------ INPUT FOR THIS TASK ------
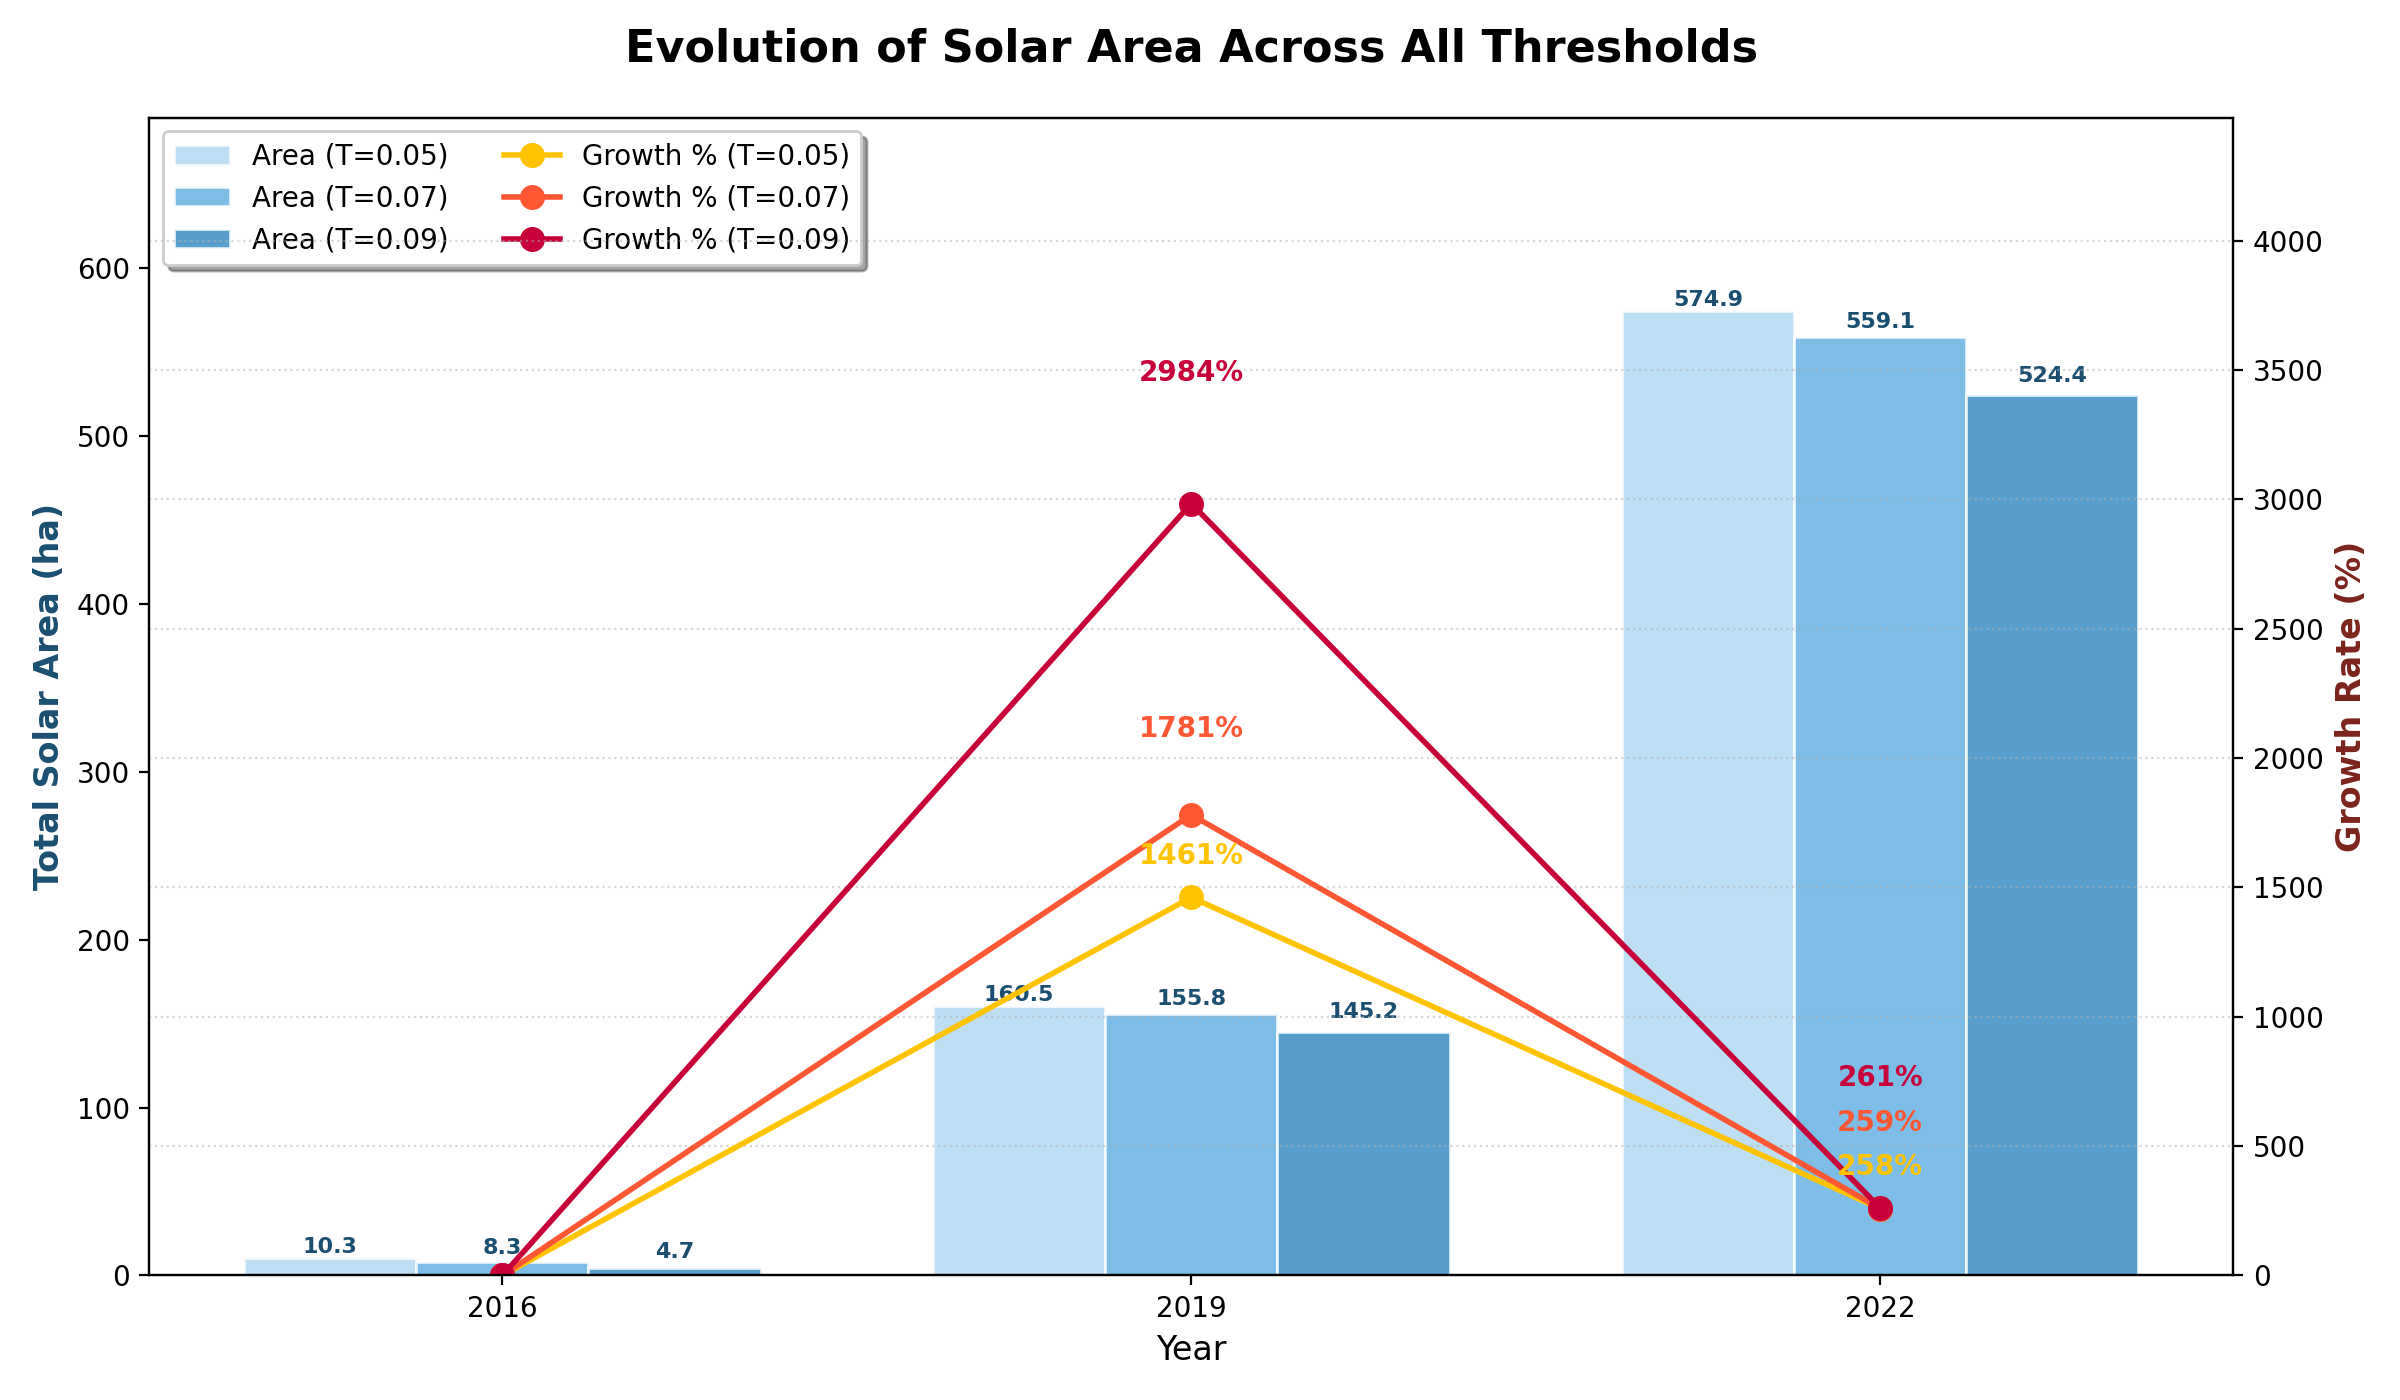
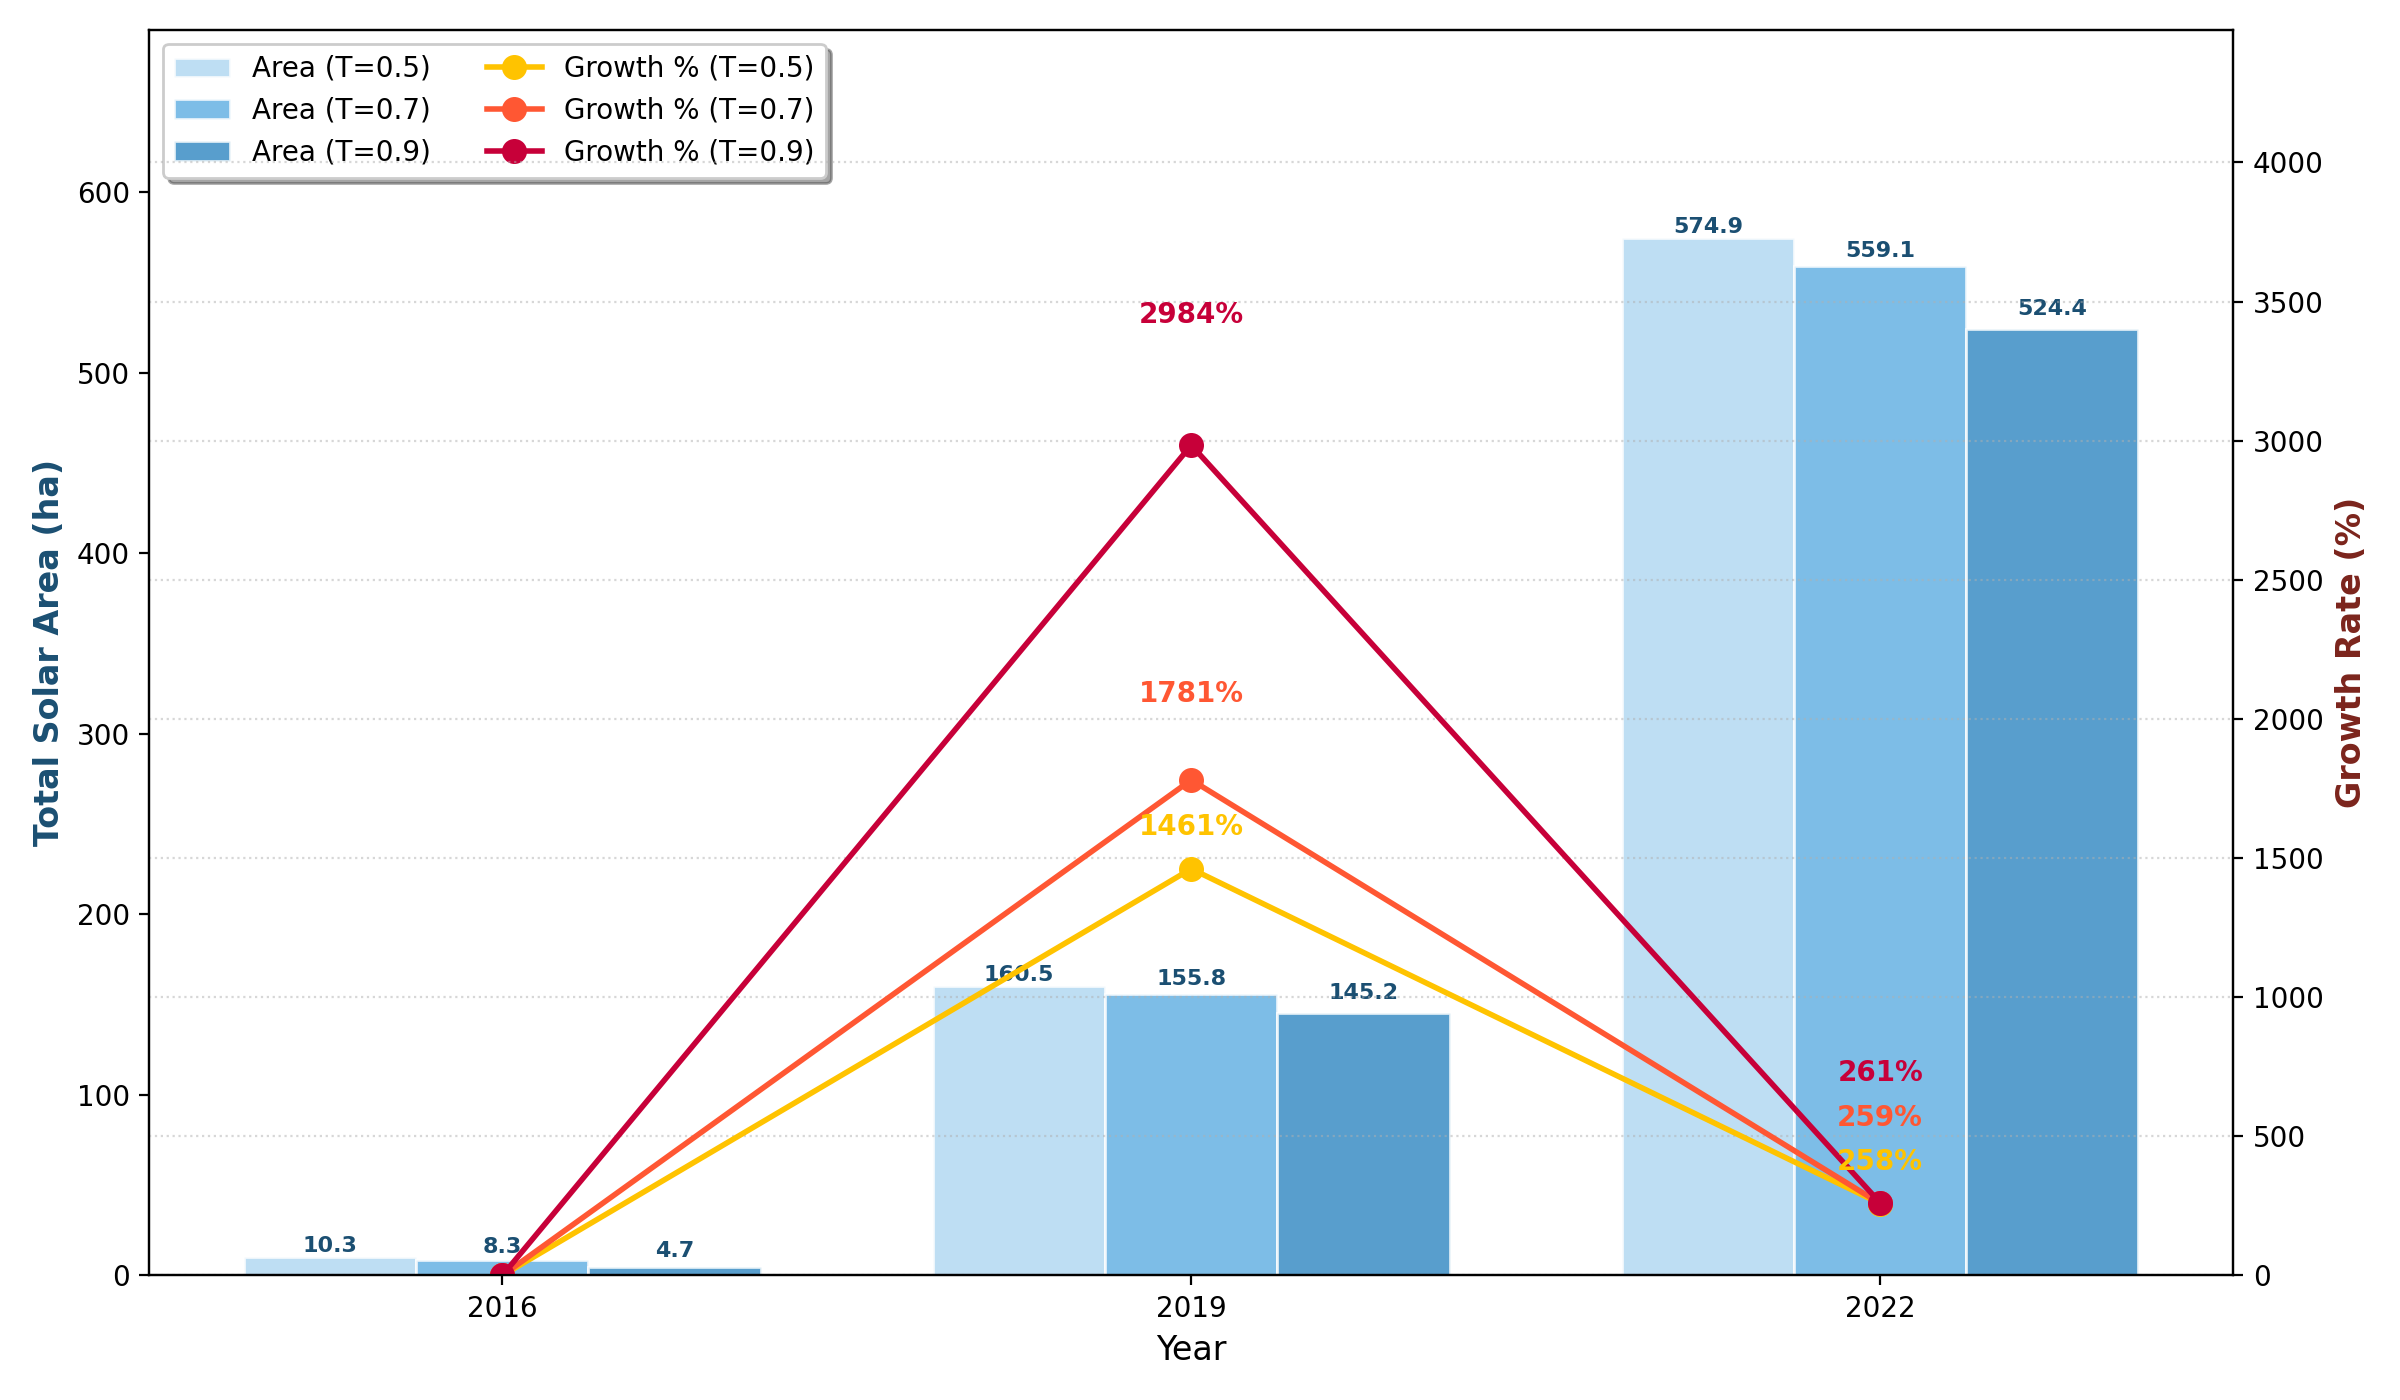
solar area updated

diff --git a/src/03_calculate_solar_area.py b/src/03_calculate_solar_area.py
@@ -92,7 +92,7 @@ def process_all_data():
             if stats:
                 threshold_results.append({
                     'year': year,
-                    'threshold': f"0.{threshold}",
+                    'threshold': f"{int(threshold)/10}",
                     'area_ha': stats['total_area_ha'],
                     'study_area_ha': stats['study_area_ha'],
                     'coverage_pct': stats['coverage_pct']
@@ -121,7 +121,7 @@ def plot_evolution_by_threshold(df, threshold, output_path):
     """
     Generates an evolution plot for a specific threshold.
     """
-    data = df[df['threshold'] == f"0.{threshold}"].sort_values('year')
+    data = df[df['threshold'] == f"{int(threshold)/10}"].sort_values('year')
     if data.empty: return
 
     years = data['year'].astype(str).tolist()
@@ -154,7 +154,7 @@ def plot_evolution_by_threshold(df, threshold, output_path):
             ax2.annotate(f'{rate:.1f}%', (years[i], growth_rates[i]), 
                         textcoords="offset points", xytext=(0,10), ha='center', color='red', fontweight='bold')
 
-    plt.title(f'Solar Surface Evolution (Threshold 0.{threshold})', fontsize=14, fontweight='bold')
+    # plt.title(f'Solar Surface Evolution (Threshold 0.{threshold})', fontsize=14, fontweight='bold')
     plt.grid(axis='y', linestyle='--', alpha=0.6)
     fig.tight_layout()
     
@@ -233,7 +233,7 @@ def plot_combined_evolution(df, output_path):
     lines2, labels2 = ax2.get_legend_handles_labels()
     ax1.legend(lines1 + lines2, labels1 + labels2, loc='upper left', ncol=2, frameon=True, shadow=True)
 
-    plt.title('Evolution of Solar Area Across All Thresholds', fontsize=16, fontweight='bold', pad=20)
+    # plt.title('Evolution of Solar Area Across All Thresholds', fontsize=16, fontweight='bold', pad=20)
     plt.grid(axis='y', linestyle=':', alpha=0.5)
     fig.tight_layout()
------
> **ACTIVITY**
When an image appears in the data, skip it and output the rest exactly.

> **RESULT OF THE EXERCISE**
solar area updated

diff --git a/src/03_calculate_solar_area.py b/src/03_calculate_solar_area.py
@@ -92,7 +92,7 @@ def process_all_data():
             if stats:
                 threshold_results.append({
                     'year': year,
-                    'threshold': f"0.{threshold}",
+                    'threshold': f"{int(threshold)/10}",
                     'area_ha': stats['total_area_ha'],
                     'study_area_ha': stats['study_area_ha'],
                     'coverage_pct': stats['coverage_pct']
@@ -121,7 +121,7 @@ def plot_evolution_by_threshold(df, threshold, output_path):
     """
     Generates an evolution plot for a specific threshold.
     """
-    data = df[df['threshold'] == f"0.{threshold}"].sort_values('year')
+    data = df[df['threshold'] == f"{int(threshold)/10}"].sort_values('year')
     if data.empty: return
 
     years = data['year'].astype(str).tolist()
@@ -154,7 +154,7 @@ def plot_evolution_by_threshold(df, threshold, output_path):
             ax2.annotate(f'{rate:.1f}%', (years[i], growth_rates[i]), 
                         textcoords="offset points", xytext=(0,10), ha='center', color='red', fontweight='bold')
 
-    plt.title(f'Solar Surface Evolution (Threshold 0.{threshold})', fontsize=14, fontweight='bold')
+    # plt.title(f'Solar Surface Evolution (Threshold 0.{threshold})', fontsize=14, fontweight='bold')
     plt.grid(axis='y', linestyle='--', alpha=0.6)
     fig.tight_layout()
     
@@ -233,7 +233,7 @@ def plot_combined_evolution(df, output_path):
     lines2, labels2 = ax2.get_legend_handles_labels()
     ax1.legend(lines1 + lines2, labels1 + labels2, loc='upper left', ncol=2, frameon=True, shadow=True)
 
-    plt.title('Evolution of Solar Area Across All Thresholds', fontsize=16, fontweight='bold', pad=20)
+    # plt.title('Evolution of Solar Area Across All Thresholds', fontsize=16, fontweight='bold', pad=20)
     plt.grid(axis='y', linestyle=':', alpha=0.5)
     fig.tight_layout()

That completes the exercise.